Developing information monitors in Russian, English and Chinese while taking into account different types of screens (departures, arrivals, baggage claim) and long city names would take an entire lifetime were you to do it manually.
Example: Sheremetyevo Airport flight information screens
“The Aleksandrovskaya—Ekaterininskaya hub opens July 1. We’ll typeset all signs at the hub from scratch and retypeset them at all other stations.”
“The high rise shouldn’t even be here, it has lower priority than other items”
“The city started sending information on ground transport routes that operate near park entrances.

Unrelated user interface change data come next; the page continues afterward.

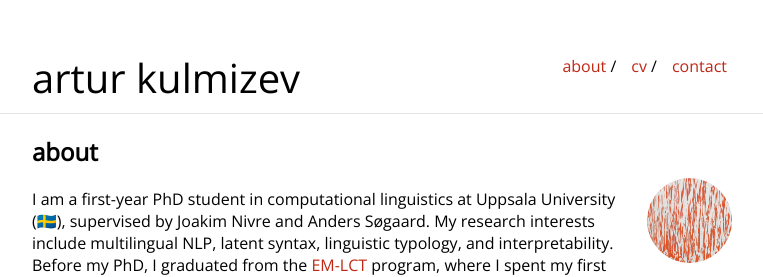
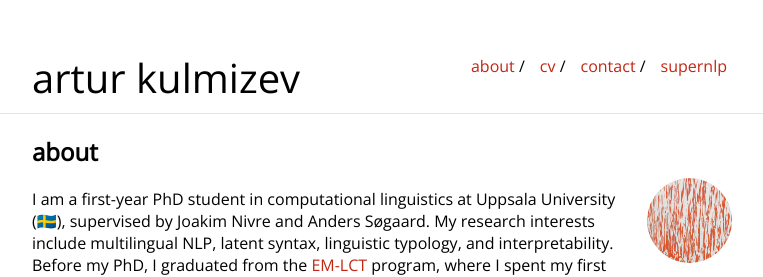
Before and after one commit to rutrastone/rutrastone.github.io, a Jekyll site: the page built from index.md, in a window 1280 px wide. Shown: the top 277 px of the page, without its empty margins (258-1021 px from the left). Built offline with Jekyll 4.4.1, drawn with Linux system fonts in a browser that asks for light colours; our own code applies the rules of GitHub Pages for plain Markdown files.

Commit message:
supernlp link

```diff
--- a/_config.yml
+++ b/_config.yml
@@ -21,3 +21,5 @@ nav:
    link: "ak_cv.pdf"
  - name: "contact"
    link: "contact"
+ - name: "supernlp"
+   link: "https://supernlp.github.io"
```
Also changed, not shown: 4 other files.
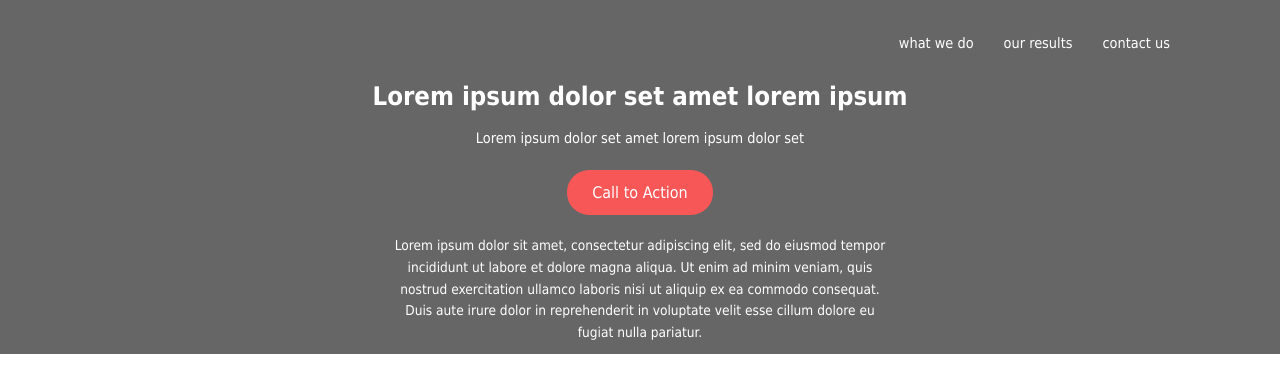
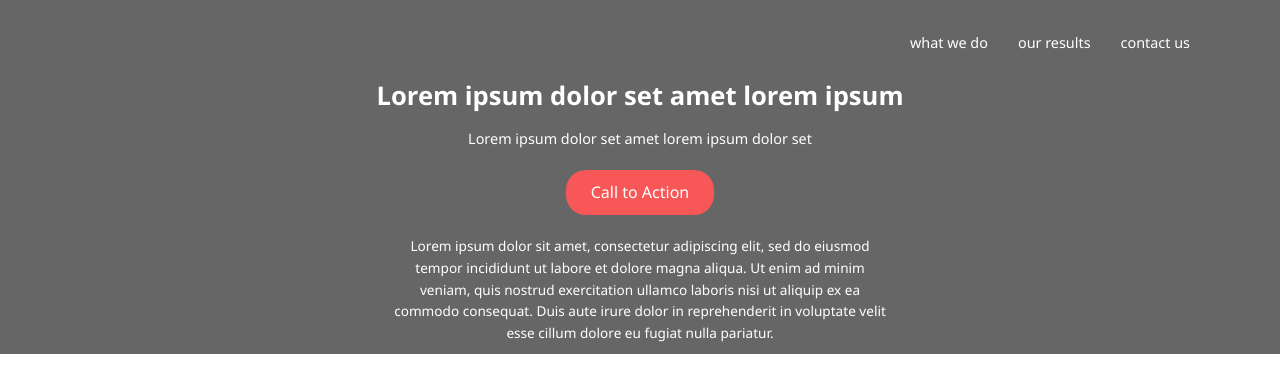
Before and after one commit to Kellzdroid/alx_html_css, a plain HTML site: page 0-index.html in a window 1280 px wide. Drawn offline with Linux system fonts and the light colour scheme.

Commit message:
Header Styling

```diff
--- a/0-styles.css
+++ b/0-styles.css
@@ -5,25 +5,22 @@
 }
 
 body {
-    color: white;
-    font-family: Tahoma, Verdana, sans-serif;
+  font-family: 'Segoe UI', sans-serif;
   line-height: 1.6;
+  color: #333;
+  /* background-image: url('images/headphones_hero_1.jpg');*/
 }
 
 a {
+  text-decoration: none;
   color: inherit;
-    text-decoration: none;
-}
-
-a:hover {
-    color: blanchedalmond;
 }
 
 .hero {
-    background: linear-gradient(to bottom, rgba(0, 0, 0, 0.6), rgba(0, 0, 0, 0.6)), url('images/headphones_hero_1.jpg') no-repeat center center/cover;;
+  background: linear-gradient(to bottom, rgba(0, 0, 0, 0.6), rgba(0, 0, 0, 0.6)), url('images/headphones_hero_1.jpg') no-repeat center center/cover;
   color: white;
   text-align: center;
-    padding: 10px 90px;
+  padding: 10px 70px;
 }
 
 .navbar {
@@ -48,7 +45,6 @@ a:hover {
   font-size: 1.6rem;
   font-weight: 700;
   margin-bottom: 10px;
-
 }
 
 .subtitle {
@@ -61,13 +57,13 @@ a:hover {
   background-color: #f85757;
   color: white;
   padding: 10px 25px;
-    border-radius: 22px;
+  border-radius: 20px;
   margin-bottom: 20px;
-    opacity: 0.9rem;
 }
 
 .description {
   font-size: 0.85rem;
   max-width: 500px;
   margin: 0 auto;
+  text-align: center;
 }
```
Lines whose indentation alone changed are shown as unchanged.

Can you add a block to the signs so that bots can populate it?”
“The high rise won’t appear on this sign because the sign knows it’s located so close to the building that you can actually see it.”
“According to our metal friend here you won’t need to have perfect vision to see the sign comfortably from this distance.”
Machines resize media, tag content and locate mock-ups by keywords.
Designing for retail presents a unique set of challenges. Huge systems need to be kept in working order and a huge number of operations need to be made.
Here we need to update hundreds of package mock-ups, verify endless lists of ingredients and bar codes, translate texts, warn about possible errors and roll out designs to marketplaces.
A large online store is a essentially huge bot that helps buy and sell millions of products. It requires a few dozen designers or just one high-tech solution that would generate an insane number of banners, pictures and descriptions.
Designers used to create each banner manually. Now an engineer designs a banner-producing machine.
Designed to look beautiful with product names of any length, any units and values.
Improving the appearance of a website with the help of a designer is expensive. It makes much more sense to design, tune and occasionally adjust an automated design system.
It’s a construction kit that helps everyone get their own version of the periodic table with the data they need.
Maintaining huge systems requires efforts of dozens of people. Interfaces are an example of such systems. The good news is that they have incredible capacity for automation and contain many pages, scripts and paths that can be calculated mechanically.
Designers only do what they do best: design.
Design is now done by engineers